§ Goal of the exercise:
When the string "Navbar" occurs in a line of the records, show that line.

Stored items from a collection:
↓
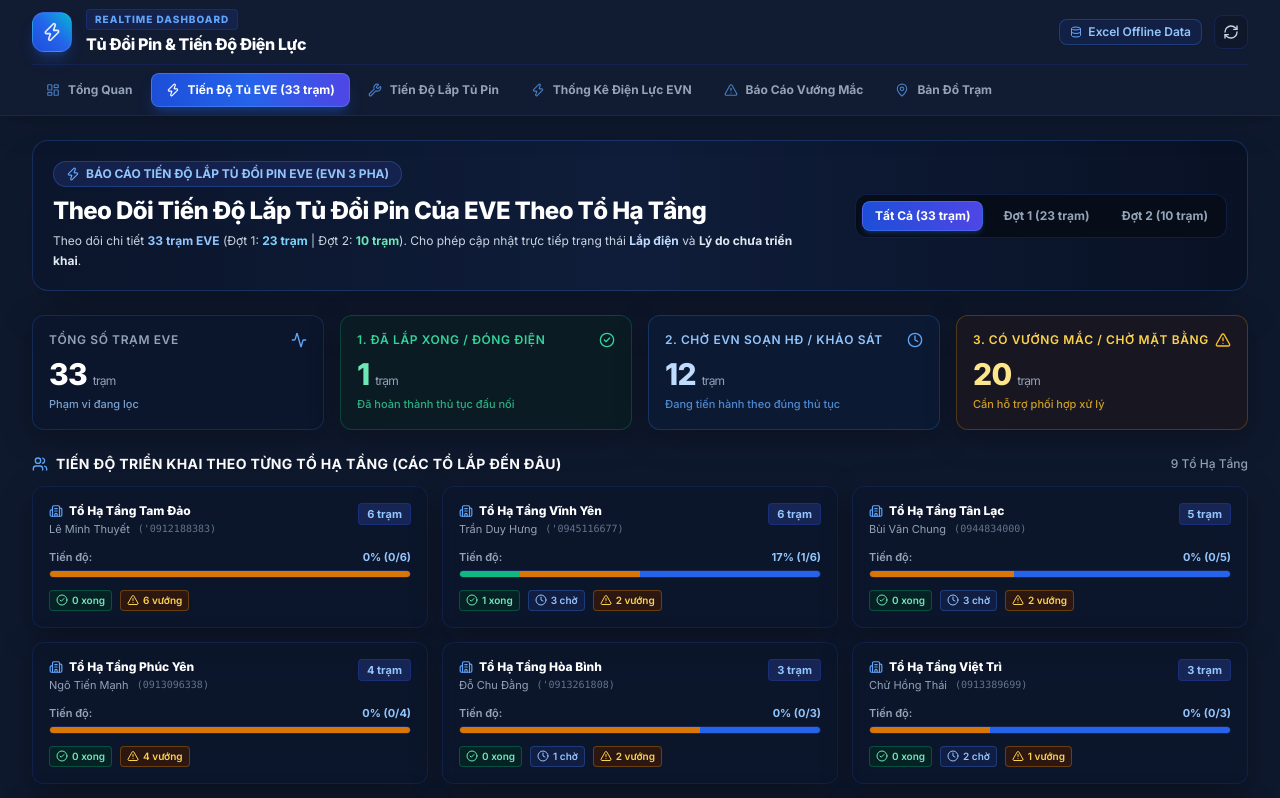
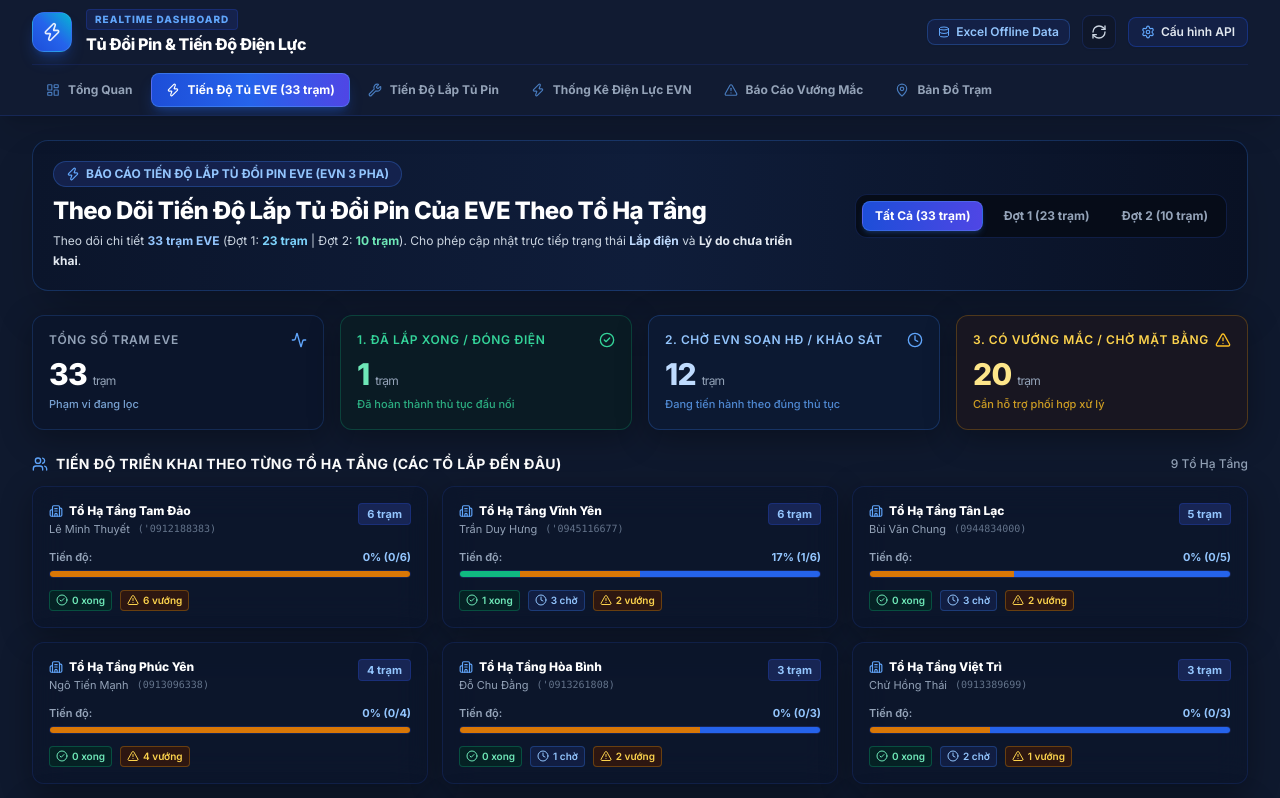
Before and after one commit to ttkdvp-prog/tudoipin, a React (Vite) app: page / in a window 1280 px wide. Shown: the top 798 px of the page. Built offline with nearby package versions, Linux system fonts and the light colour scheme; the HTML template or start-up script is replaced by a standard one.

Commit message:
fix: Update Code.gs to clear/update both Column S (Lý do chưa triển khai) and Column X (Ghi chú) in Google Sheet

```diff
--- a/src/components/Navbar.jsx
+++ b/src/components/Navbar.jsx
@@ -51,6 +51,15 @@
             >
               <RefreshCw className={`w-4 h-4 ${isSyncing ? 'animate-spin text-cyan-400' : ''}`} />
             </button>
+
+            <button
+              onClick={onOpenSettings}
+              className="px-3 py-1.5 text-xs font-semibold text-slate-200 hover:text-white bg-blue-950/60 hover:bg-blue-900/80 rounded-lg transition-all border border-blue-700/40 flex items-center space-x-1.5 shadow-sm"
+              title="Cấu hình kết nối Google Apps Script API"
+            >
+              <Settings className="w-3.5 h-3.5 text-blue-400" />
+              <span className="hidden sm:inline">Cấu hình API</span>
+            </button>
           </div>
         </div>
 
```
Also changed, not shown: 1 other file (tests, documents, lock files or other folders).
↑
§ Task output:
--- a/src/components/Navbar.jsx
+++ b/src/components/Navbar.jsx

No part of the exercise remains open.